This summer, startups will define how they return to work. In talking to founders and executives, I suspect the answer isn’t universal. But the force that will shape the decision is universal. That force is competition.
A startup has three main activities: (1) recruit a team to (2) build a product and (3) sell and service the product. Competition influences each of those functions.
Recruitment. Most people in Starupland spend more time looking for a parking space than for a job. The market is that competitive. To differentiate, employers find new ways of enticing the best people to come work for them.
But employee preferences vary. Some prefer fully remote, others part-time remote, and the remainder full-time office work. Startups will need to decide which of these three options they offer and to whom: which teams, levels of seniority, and geographies. But, in the end, competition in the hiring market may require most larger companies to provide all three options to maximize their recruiting success.

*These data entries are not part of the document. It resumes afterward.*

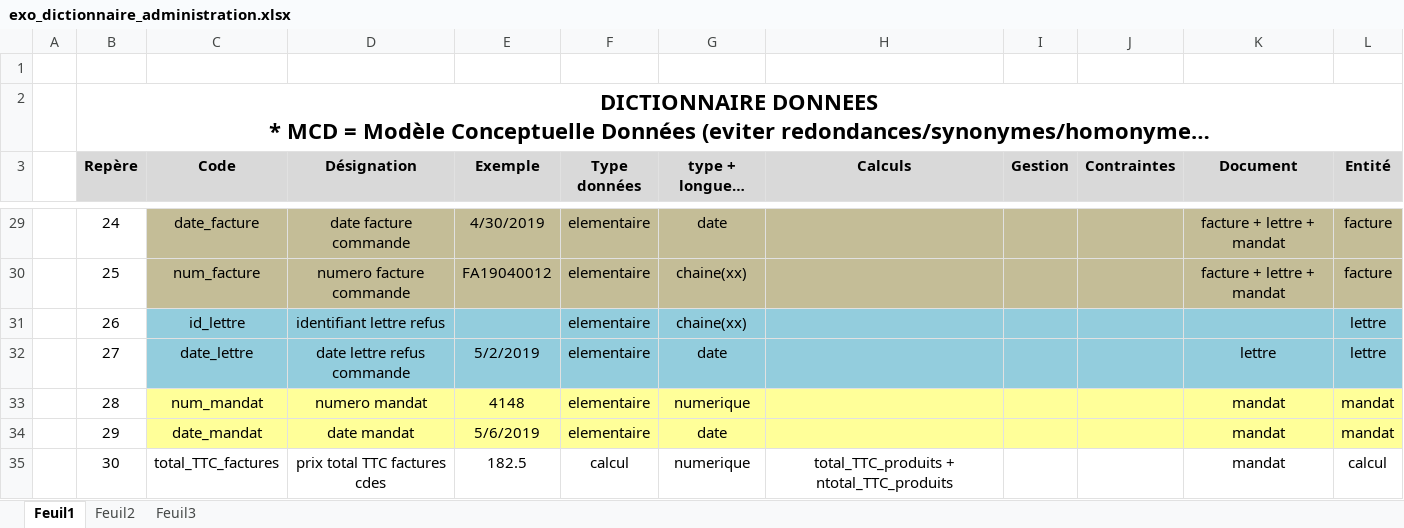
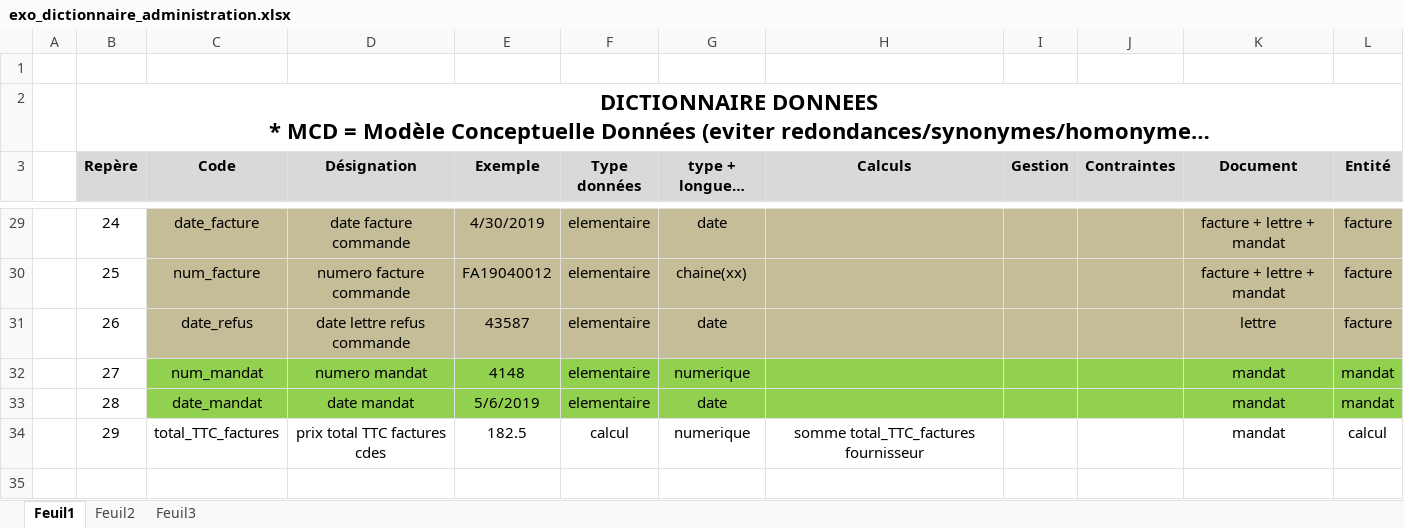
Before and after one commit to manumartins83/backEnd, an Excel workbook: 02-Module2_BackEnd/02-Exercices/01-MERISE/Exo_administration/exo_dictionnaire_administration.xlsx, sheet Feuil1, drawn as a sheet; only a part is shown, gaps mark what is left out; long unchanged cells end in …; values as stored, in another font and other column widths than the file's, no borders; removed rows and columns are numbered as before the commit, all else as after; the diff covers the shown part only; the diff names each change by its address in the sheet, - before the commit and + after, or states it on an @@ line.

```diff
--- a/02-Module2_BackEnd/02-Exercices/01-MERISE/Exo_administration/exo_dictionnaire_administration.xlsx (sheet Feuil1)
+++ b/02-Module2_BackEnd/02-Exercices/01-MERISE/Exo_administration/exo_dictionnaire_administration.xlsx (sheet Feuil1)
-C31 (Code): id_lettre
+C31 (Code): date_refus
-C31:L31 fill: #93CDDD
+C31:L31 fill: #C4BD97
-D31 (Désignation): identifiant lettre refus
+D31 (Désignation): date lettre refus commande
-E31 (Exemple): (empty)
+E31 (Exemple): 43587
-G31 (type + longueur données): chaine(xx)
+G31 (type + longueur données): date
-K31 (Document): (empty)
+K31 (Document): lettre
-L31 (Entité): lettre
+L31 (Entité): facture
-C32 (Code): date_lettre
+C32 (Code): num_mandat
-C32:L32 fill: #93CDDD
+C32:L32 fill: #92D050
-D32 (Désignation): date lettre refus commande
+D32 (Désignation): numero mandat
-E32 (Exemple): 5/2/2019
+E32 (Exemple): 4148
-G32 (type + longueur données): date
+G32 (type + longueur données): numerique
-K32 (Document): lettre
+K32 (Document): mandat
-L32 (Entité): lettre
+L32 (Entité): mandat
-C33 (Code): num_mandat
+C33 (Code): date_mandat
-C33:L33 fill: #FFFF99
+C33:L33 fill: #92D050
-D33 (Désignation): numero mandat
+D33 (Désignation): date mandat
-E33 (Exemple): 4148
+E33 (Exemple): 5/6/2019
-G33 (type + longueur données): numerique
+G33 (type + longueur données): date
-row 34:  | 29 | date_mandat | date mandat | 5/6/2019 | elementaire | date |  |  |  | mandat | mandat
-B34 (Repère): 30
+B34 (Repère): 29
-H34 (Calculs): total_TTC_produits + ntotal_TTC_produits
+H34 (Calculs): somme total_TTC_factures fournisseur
```
Also changed, not shown: 57 edited cells and cell formats elsewhere in this sheet, 16 other files.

I suspect a significant fraction of the real estate budget will be funneled into employee salaries and periodic travel, and potentially smaller regional offices.
Product development. The Iron Triangle of product management says you can have two of these three: high speed, high quality, or low cost. Which does a team sacrifice when it’s remote vs in-person?
The OG (original gangster/old guard) remote-first companies structured themselves as distributed to wield a recruiting advantage. Modern companies distribute their teams to develop regional centers for developing a portion of a product: machine learning, algorithms, connectors, front end development. They match the needs of the business to local talent pools. In other words, labor market arbitrage, something that has been occurring since at least 2017.
Each startup will need to decide: do the recruiting and cost advantages of distributed teams outweigh the higher communication overhead and management work? The nature of competition in each segment will determine this.
Less competition affords a startup more time to focus on quality and cost. More competition implies speed trumps other concerns and in person is the better set up.
Sales and service. The pandemic accelerated the decade old movement to the cloud. Video-based selling became the norm, and so did deployment, configuration, and training.
The question on every salesperson’s mind today is: will selling in person reprise its role as a competitive advantage? We’ve shown there’s no need to be at a place to sell effectively: sales efficiencies steadfastly persisted at previous levels through the past year.
However, account executives do need at least one more call to close that deal. Though we understand sales efficiency, we haven’t answered the question, how does pressing flesh influence conversion rates now that it’s possible again? Should the data show a meaningful lift, competitive pressures will compel AEs to travel again.
As with every decision in business, this one is all about tradeoffs. What does a management team trade off to develop the sharpest competitive edge? The universal force of competition should be the lens teams use to decide how to structure their businesses post-vaccine.